  • Conduct a fill volume test to ensure correct solution measurement on potency results.
  • Label the finished drug product with the amount of drug per bag instead of as a concentration.

Correct salt form or hydrate

If pharmacies do not account for salt forms, potency results will vary due to incorrect formulation calculations and test result reporting.

Example: Sildenafil vs. Sildenafil Citrate
If a pharmacy requests potency testing of the incorrect form of Sildenafil, the potency result will be off by at least 28% due to the molecular weight difference between these two forms of Sildenafil:

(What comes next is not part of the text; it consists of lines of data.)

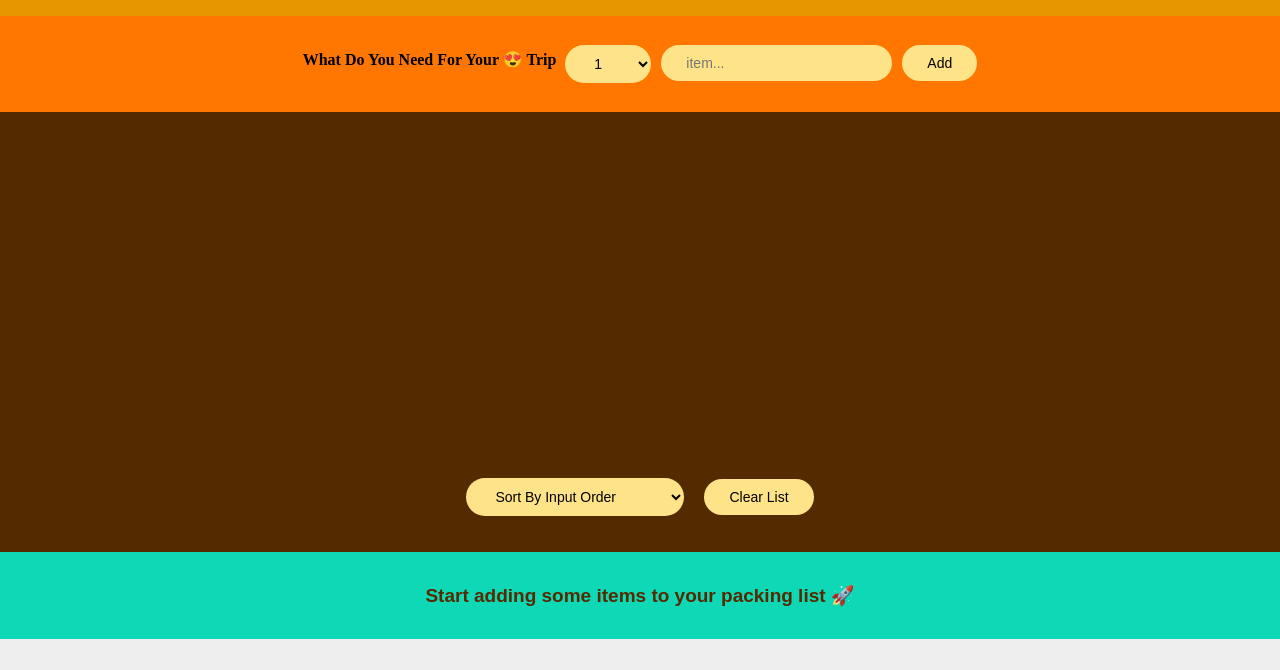
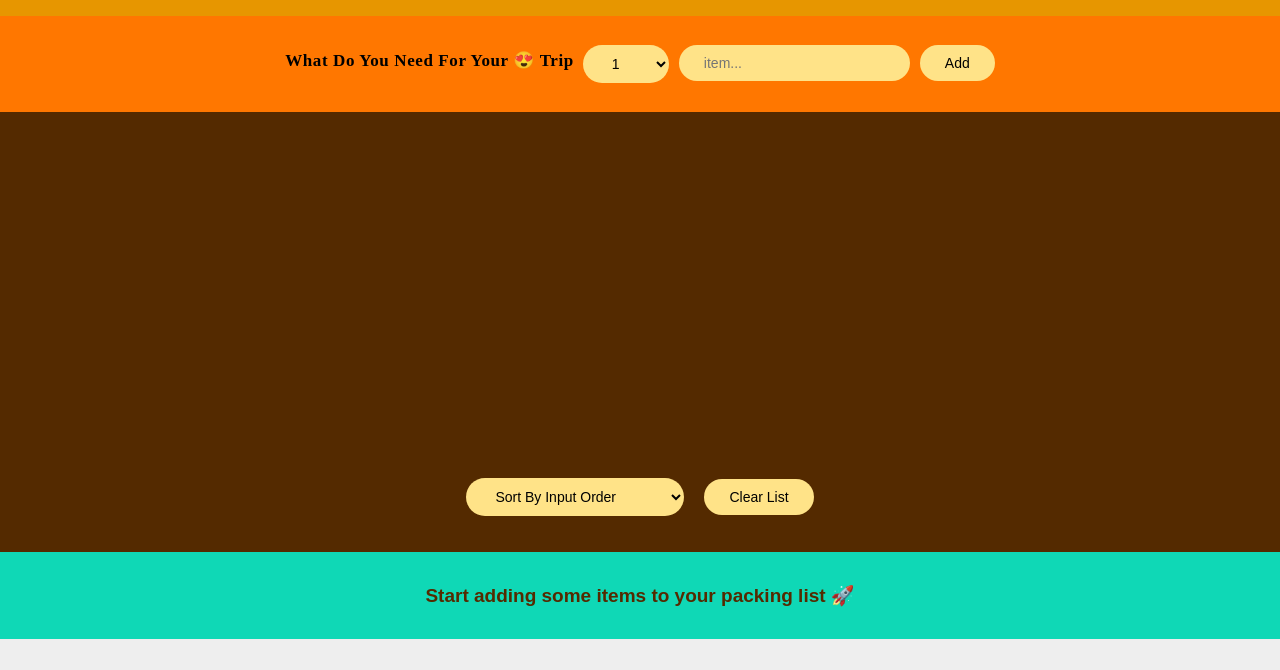
Before and after one commit to Tolpa-999/Travell_App, a React app: page / in a window 1280 px wide. Shown: the part 130-800 px from the top of the page. Built offline with nearby package versions, Linux system fonts and the light colour scheme.

Commit message:
font style in p in container componen

```diff
--- a/src/style.css
+++ b/src/style.css
@@ -34,6 +34,7 @@ header {
     /* align-items: center; */
     justify-content: center;
     font-family: cursive;
+
 }
 .container-nav .second {
     display: flex;
@@ -48,6 +49,8 @@ header {
     font-weight: bold;
     text-align: center;
     margin-top: 5px;
+    letter-spacing: .6px;
+    font-size: 17px;
 }
 select option  {
     background-color: rgb(37, 37, 40);
```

  • Sildenafil Molecular Weight - 474.58
  • Sildenafil Citrate Molecular Weight - 666.70


  • Check starting material certificate of analysis to verify the drug form
  • Check the compounding formulation sheet to make sure the calculations are based on the drug form being used
  • Always submit a formulation sheet with potency test requests

If a pharmacy does not account for the hydrate form, or water, in an API (active pharmaceutical ingredient), the potency test will give low results. Every API has some form of water.

Example: T3/T4 may have as much as 8% water. If water is not accounted for, the potency results will be sub-potent. 


  • Check water content on API before compounding. Remember that some APIs will absorb more water overtime. The more water absorbed, the lower the potency results will be.

Solubility issues

Here we are talking specifically about test sample preparation in the testing laboratory. Most compounded drug products require drug extraction and dilution procedures before testing. Sometimes multiple diluents (substances used to extract and dilute) are utilized.  

A Bupivacaine HCl topical cream may need isopropyl alcohol to break down the cream portion, and then water to dissolve the API into solution for testing. However, these diluents may not be a suitable mix for the HPLC column, mobile phase, and even wavelength used to determine the results.

ARL Bio Pharma has over 22 years of testing experience to estimate the proper API extraction procedures. However, with the large variety of formulation tested, proper extraction is evaluated during the OOS investigation as a potential cause of the OOS result.  


This refers to sample spills within the laboratory.

If liquid was spilled from a suspension sample before taking the sample for potency testing, the lab could not guarantee accurate results. Similarly, if a titration powder is spilled and the lab preps from the remainder, the chemist has not taken a representative sample.

ARL Bio Pharma contacts the client to determine how to proceed if a spill or leak has occurred.   If a sample is spilled, the laboratory documents in the notebook and requests additional sample from the client.

Inaccurate volumetric transfer

This may occur if the incorrect volumetric flask is used when preparing a sample for HPLC testing.

A 200mL and a 250mL flask look very similar. Using the wrong flask can lead to inaccurate potency results.

ARL Bio Pharma looks for inaccurate volumetric transfers during the OOS investigation data review to ensure appropriate laboratory supplies are used.

Inaccurate weight

This refers to the weight of a cream/lotion/ointment/gel sample expressed as weight/volume.


Formulation sheets help identify the theoretical density of a solid sample matrix expressed as weight/volume. If the theoretical density is around one, but the chemist records a value significantly lower than the theoretical weight per 1ml, then re-tests are performed by a different chemist.

  • Chemist 1 may weigh 0.9 grams for 1mL of sample as recorded on the notebook page.
  • Chemist 2 retests the sample and weighs 0.98, two times, for 1 mL sample as recorded on the notebook page.

The information recorded on the notebook pages may indicate a problem with transferring of the material in the first test, which is usually caused by air pockets in the sample. If there are air pockets in the measured 1ml volume, then the true volume is not 1ml.

ARL Bio Pharma chemists are trained to transfer the sample without incorporating air into the sample. 

Next month, we will examine OOS Investigations Part 2 and review raw data, standards and reagents, and trends. 


Look forward to OOS Investigations Part 2 - Raw Data, Standards and Trends